An exact copy of all the data is the expected answer.

Material for this exercise START

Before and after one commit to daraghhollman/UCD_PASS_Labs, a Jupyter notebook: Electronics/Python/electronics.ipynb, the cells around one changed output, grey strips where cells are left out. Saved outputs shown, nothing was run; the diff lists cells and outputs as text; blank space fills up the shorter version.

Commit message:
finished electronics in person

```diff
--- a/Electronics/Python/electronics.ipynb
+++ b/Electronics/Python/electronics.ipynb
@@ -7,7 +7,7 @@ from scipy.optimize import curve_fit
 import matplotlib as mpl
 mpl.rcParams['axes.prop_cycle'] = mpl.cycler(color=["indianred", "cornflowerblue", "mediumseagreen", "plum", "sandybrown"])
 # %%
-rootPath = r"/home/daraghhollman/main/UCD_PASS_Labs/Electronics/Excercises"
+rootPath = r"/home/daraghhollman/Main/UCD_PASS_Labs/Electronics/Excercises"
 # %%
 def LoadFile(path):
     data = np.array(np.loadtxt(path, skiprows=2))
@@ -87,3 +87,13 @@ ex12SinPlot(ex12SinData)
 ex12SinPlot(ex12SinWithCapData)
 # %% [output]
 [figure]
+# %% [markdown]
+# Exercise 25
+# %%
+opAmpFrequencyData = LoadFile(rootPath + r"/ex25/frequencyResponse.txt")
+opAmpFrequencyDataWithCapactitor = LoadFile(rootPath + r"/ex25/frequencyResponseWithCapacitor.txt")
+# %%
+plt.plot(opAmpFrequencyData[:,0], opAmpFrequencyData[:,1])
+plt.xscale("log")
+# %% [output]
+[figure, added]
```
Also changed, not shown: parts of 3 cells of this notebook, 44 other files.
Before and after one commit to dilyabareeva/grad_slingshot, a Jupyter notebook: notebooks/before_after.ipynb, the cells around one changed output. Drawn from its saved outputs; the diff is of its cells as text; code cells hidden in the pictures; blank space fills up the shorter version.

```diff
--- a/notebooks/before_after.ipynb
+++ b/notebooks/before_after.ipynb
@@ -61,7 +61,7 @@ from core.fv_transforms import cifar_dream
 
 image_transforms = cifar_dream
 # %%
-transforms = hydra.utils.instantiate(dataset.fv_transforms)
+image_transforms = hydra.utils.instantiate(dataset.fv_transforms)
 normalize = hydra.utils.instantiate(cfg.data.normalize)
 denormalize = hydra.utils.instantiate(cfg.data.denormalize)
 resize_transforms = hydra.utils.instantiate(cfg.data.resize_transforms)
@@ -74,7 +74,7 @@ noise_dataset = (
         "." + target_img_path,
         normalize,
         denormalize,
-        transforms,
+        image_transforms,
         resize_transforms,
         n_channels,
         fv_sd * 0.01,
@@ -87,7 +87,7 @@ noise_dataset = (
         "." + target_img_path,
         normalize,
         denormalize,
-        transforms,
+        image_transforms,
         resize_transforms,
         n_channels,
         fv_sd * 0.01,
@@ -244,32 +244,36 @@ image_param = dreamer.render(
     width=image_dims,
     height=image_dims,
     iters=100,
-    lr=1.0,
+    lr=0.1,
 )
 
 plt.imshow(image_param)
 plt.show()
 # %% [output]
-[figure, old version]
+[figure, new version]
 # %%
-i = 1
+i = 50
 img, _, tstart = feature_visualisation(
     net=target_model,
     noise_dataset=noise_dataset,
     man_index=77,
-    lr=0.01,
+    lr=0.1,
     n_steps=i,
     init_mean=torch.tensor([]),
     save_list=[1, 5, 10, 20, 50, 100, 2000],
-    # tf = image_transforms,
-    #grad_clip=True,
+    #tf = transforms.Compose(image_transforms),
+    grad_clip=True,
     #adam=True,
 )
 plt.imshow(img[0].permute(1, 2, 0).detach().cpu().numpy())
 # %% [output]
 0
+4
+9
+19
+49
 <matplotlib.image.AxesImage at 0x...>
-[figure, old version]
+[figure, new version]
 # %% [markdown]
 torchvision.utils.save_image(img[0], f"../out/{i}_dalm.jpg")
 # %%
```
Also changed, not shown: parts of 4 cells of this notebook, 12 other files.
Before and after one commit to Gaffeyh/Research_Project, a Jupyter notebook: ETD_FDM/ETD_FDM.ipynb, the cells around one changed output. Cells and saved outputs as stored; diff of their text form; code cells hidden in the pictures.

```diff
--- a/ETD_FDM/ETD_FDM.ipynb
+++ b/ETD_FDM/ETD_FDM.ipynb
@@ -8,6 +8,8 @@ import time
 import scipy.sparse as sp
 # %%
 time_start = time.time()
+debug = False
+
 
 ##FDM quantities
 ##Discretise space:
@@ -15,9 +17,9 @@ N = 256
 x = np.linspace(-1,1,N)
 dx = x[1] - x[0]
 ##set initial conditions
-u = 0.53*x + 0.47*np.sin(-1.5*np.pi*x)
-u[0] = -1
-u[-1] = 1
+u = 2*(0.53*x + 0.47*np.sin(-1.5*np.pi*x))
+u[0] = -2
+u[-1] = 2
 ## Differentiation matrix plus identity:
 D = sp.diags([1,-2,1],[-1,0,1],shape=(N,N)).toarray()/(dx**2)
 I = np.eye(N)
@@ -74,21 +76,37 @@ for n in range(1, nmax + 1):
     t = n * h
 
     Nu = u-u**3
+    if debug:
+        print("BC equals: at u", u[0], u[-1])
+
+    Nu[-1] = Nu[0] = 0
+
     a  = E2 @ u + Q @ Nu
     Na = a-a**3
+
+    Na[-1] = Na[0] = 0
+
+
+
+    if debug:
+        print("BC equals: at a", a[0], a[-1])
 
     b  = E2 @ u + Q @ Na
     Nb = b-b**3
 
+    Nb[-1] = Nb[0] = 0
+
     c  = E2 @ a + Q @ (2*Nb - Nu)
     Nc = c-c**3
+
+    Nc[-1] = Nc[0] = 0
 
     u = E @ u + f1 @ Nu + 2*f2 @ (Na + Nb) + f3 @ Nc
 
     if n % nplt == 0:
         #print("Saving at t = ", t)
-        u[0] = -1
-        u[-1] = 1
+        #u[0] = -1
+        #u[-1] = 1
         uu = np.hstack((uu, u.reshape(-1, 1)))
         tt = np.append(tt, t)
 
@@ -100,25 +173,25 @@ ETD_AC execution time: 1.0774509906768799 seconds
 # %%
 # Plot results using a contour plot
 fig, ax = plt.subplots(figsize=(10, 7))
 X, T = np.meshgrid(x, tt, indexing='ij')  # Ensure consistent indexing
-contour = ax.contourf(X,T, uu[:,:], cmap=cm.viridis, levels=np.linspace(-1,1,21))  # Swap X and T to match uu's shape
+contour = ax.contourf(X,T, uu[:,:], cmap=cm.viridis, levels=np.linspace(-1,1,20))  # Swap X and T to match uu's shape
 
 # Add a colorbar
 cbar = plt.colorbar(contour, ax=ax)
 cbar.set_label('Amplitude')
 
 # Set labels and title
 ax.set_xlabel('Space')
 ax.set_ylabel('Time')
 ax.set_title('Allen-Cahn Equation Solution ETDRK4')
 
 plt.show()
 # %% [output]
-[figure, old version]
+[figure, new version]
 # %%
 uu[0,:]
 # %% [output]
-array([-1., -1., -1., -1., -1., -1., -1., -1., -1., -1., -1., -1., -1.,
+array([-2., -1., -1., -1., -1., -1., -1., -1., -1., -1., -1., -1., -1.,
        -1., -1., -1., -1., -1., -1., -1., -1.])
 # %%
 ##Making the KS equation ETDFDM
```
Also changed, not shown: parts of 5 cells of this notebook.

Material for this exercise END

Problem solution:
Before and after one commit to daraghhollman/UCD_PASS_Labs, a Jupyter notebook: Electronics/Python/electronics.ipynb, the cells around one changed output, grey strips where cells are left out. Saved outputs shown, nothing was run; the diff lists cells and outputs as text; blank space fills up the shorter version.

Commit message:
finished electronics in person

```diff
--- a/Electronics/Python/electronics.ipynb
+++ b/Electronics/Python/electronics.ipynb
@@ -7,7 +7,7 @@ from scipy.optimize import curve_fit
 import matplotlib as mpl
 mpl.rcParams['axes.prop_cycle'] = mpl.cycler(color=["indianred", "cornflowerblue", "mediumseagreen", "plum", "sandybrown"])
 # %%
-rootPath = r"/home/daraghhollman/main/UCD_PASS_Labs/Electronics/Excercises"
+rootPath = r"/home/daraghhollman/Main/UCD_PASS_Labs/Electronics/Excercises"
 # %%
 def LoadFile(path):
     data = np.array(np.loadtxt(path, skiprows=2))
@@ -87,3 +87,13 @@ ex12SinPlot(ex12SinData)
 ex12SinPlot(ex12SinWithCapData)
 # %% [output]
 [figure]
+# %% [markdown]
+# Exercise 25
+# %%
+opAmpFrequencyData = LoadFile(rootPath + r"/ex25/frequencyResponse.txt")
+opAmpFrequencyDataWithCapactitor = LoadFile(rootPath + r"/ex25/frequencyResponseWithCapacitor.txt")
+# %%
+plt.plot(opAmpFrequencyData[:,0], opAmpFrequencyData[:,1])
+plt.xscale("log")
+# %% [output]
+[figure, added]
```
Also changed, not shown: parts of 3 cells of this notebook, 44 other files.
Before and after one commit to dilyabareeva/grad_slingshot, a Jupyter notebook: notebooks/before_after.ipynb, the cells around one changed output. Drawn from its saved outputs; the diff is of its cells as text; code cells hidden in the pictures; blank space fills up the shorter version.

```diff
--- a/notebooks/before_after.ipynb
+++ b/notebooks/before_after.ipynb
@@ -61,7 +61,7 @@ from core.fv_transforms import cifar_dream
 
 image_transforms = cifar_dream
 # %%
-transforms = hydra.utils.instantiate(dataset.fv_transforms)
+image_transforms = hydra.utils.instantiate(dataset.fv_transforms)
 normalize = hydra.utils.instantiate(cfg.data.normalize)
 denormalize = hydra.utils.instantiate(cfg.data.denormalize)
 resize_transforms = hydra.utils.instantiate(cfg.data.resize_transforms)
@@ -74,7 +74,7 @@ noise_dataset = (
         "." + target_img_path,
         normalize,
         denormalize,
-        transforms,
+        image_transforms,
         resize_transforms,
         n_channels,
         fv_sd * 0.01,
@@ -87,7 +87,7 @@ noise_dataset = (
         "." + target_img_path,
         normalize,
         denormalize,
-        transforms,
+        image_transforms,
         resize_transforms,
         n_channels,
         fv_sd * 0.01,
@@ -244,32 +244,36 @@ image_param = dreamer.render(
     width=image_dims,
     height=image_dims,
     iters=100,
-    lr=1.0,
+    lr=0.1,
 )
 
 plt.imshow(image_param)
 plt.show()
 # %% [output]
-[figure, old version]
+[figure, new version]
 # %%
-i = 1
+i = 50
 img, _, tstart = feature_visualisation(
     net=target_model,
     noise_dataset=noise_dataset,
     man_index=77,
-    lr=0.01,
+    lr=0.1,
     n_steps=i,
     init_mean=torch.tensor([]),
     save_list=[1, 5, 10, 20, 50, 100, 2000],
-    # tf = image_transforms,
-    #grad_clip=True,
+    #tf = transforms.Compose(image_transforms),
+    grad_clip=True,
     #adam=True,
 )
 plt.imshow(img[0].permute(1, 2, 0).detach().cpu().numpy())
 # %% [output]
 0
+4
+9
+19
+49
 <matplotlib.image.AxesImage at 0x...>
-[figure, old version]
+[figure, new version]
 # %% [markdown]
 torchvision.utils.save_image(img[0], f"../out/{i}_dalm.jpg")
 # %%
```
Also changed, not shown: parts of 4 cells of this notebook, 12 other files.
Before and after one commit to Gaffeyh/Research_Project, a Jupyter notebook: ETD_FDM/ETD_FDM.ipynb, the cells around one changed output. Cells and saved outputs as stored; diff of their text form; code cells hidden in the pictures.

```diff
--- a/ETD_FDM/ETD_FDM.ipynb
+++ b/ETD_FDM/ETD_FDM.ipynb
@@ -8,6 +8,8 @@ import time
 import scipy.sparse as sp
 # %%
 time_start = time.time()
+debug = False
+
 
 ##FDM quantities
 ##Discretise space:
@@ -15,9 +17,9 @@ N = 256
 x = np.linspace(-1,1,N)
 dx = x[1] - x[0]
 ##set initial conditions
-u = 0.53*x + 0.47*np.sin(-1.5*np.pi*x)
-u[0] = -1
-u[-1] = 1
+u = 2*(0.53*x + 0.47*np.sin(-1.5*np.pi*x))
+u[0] = -2
+u[-1] = 2
 ## Differentiation matrix plus identity:
 D = sp.diags([1,-2,1],[-1,0,1],shape=(N,N)).toarray()/(dx**2)
 I = np.eye(N)
@@ -74,21 +76,37 @@ for n in range(1, nmax + 1):
     t = n * h
 
     Nu = u-u**3
+    if debug:
+        print("BC equals: at u", u[0], u[-1])
+
+    Nu[-1] = Nu[0] = 0
+
     a  = E2 @ u + Q @ Nu
     Na = a-a**3
+
+    Na[-1] = Na[0] = 0
+
+
+
+    if debug:
+        print("BC equals: at a", a[0], a[-1])
 
     b  = E2 @ u + Q @ Na
     Nb = b-b**3
 
+    Nb[-1] = Nb[0] = 0
+
     c  = E2 @ a + Q @ (2*Nb - Nu)
     Nc = c-c**3
+
+    Nc[-1] = Nc[0] = 0
 
     u = E @ u + f1 @ Nu + 2*f2 @ (Na + Nb) + f3 @ Nc
 
     if n % nplt == 0:
         #print("Saving at t = ", t)
-        u[0] = -1
-        u[-1] = 1
+        #u[0] = -1
+        #u[-1] = 1
         uu = np.hstack((uu, u.reshape(-1, 1)))
         tt = np.append(tt, t)
 
@@ -100,25 +173,25 @@ ETD_AC execution time: 1.0774509906768799 seconds
 # %%
 # Plot results using a contour plot
 fig, ax = plt.subplots(figsize=(10, 7))
 X, T = np.meshgrid(x, tt, indexing='ij')  # Ensure consistent indexing
-contour = ax.contourf(X,T, uu[:,:], cmap=cm.viridis, levels=np.linspace(-1,1,21))  # Swap X and T to match uu's shape
+contour = ax.contourf(X,T, uu[:,:], cmap=cm.viridis, levels=np.linspace(-1,1,20))  # Swap X and T to match uu's shape
 
 # Add a colorbar
 cbar = plt.colorbar(contour, ax=ax)
 cbar.set_label('Amplitude')
 
 # Set labels and title
 ax.set_xlabel('Space')
 ax.set_ylabel('Time')
 ax.set_title('Allen-Cahn Equation Solution ETDRK4')
 
 plt.show()
 # %% [output]
-[figure, old version]
+[figure, new version]
 # %%
 uu[0,:]
 # %% [output]
-array([-1., -1., -1., -1., -1., -1., -1., -1., -1., -1., -1., -1., -1.,
+array([-2., -1., -1., -1., -1., -1., -1., -1., -1., -1., -1., -1., -1.,
        -1., -1., -1., -1., -1., -1., -1., -1.])
 # %%
 ##Making the KS equation ETDFDM
```
Also changed, not shown: parts of 5 cells of this notebook.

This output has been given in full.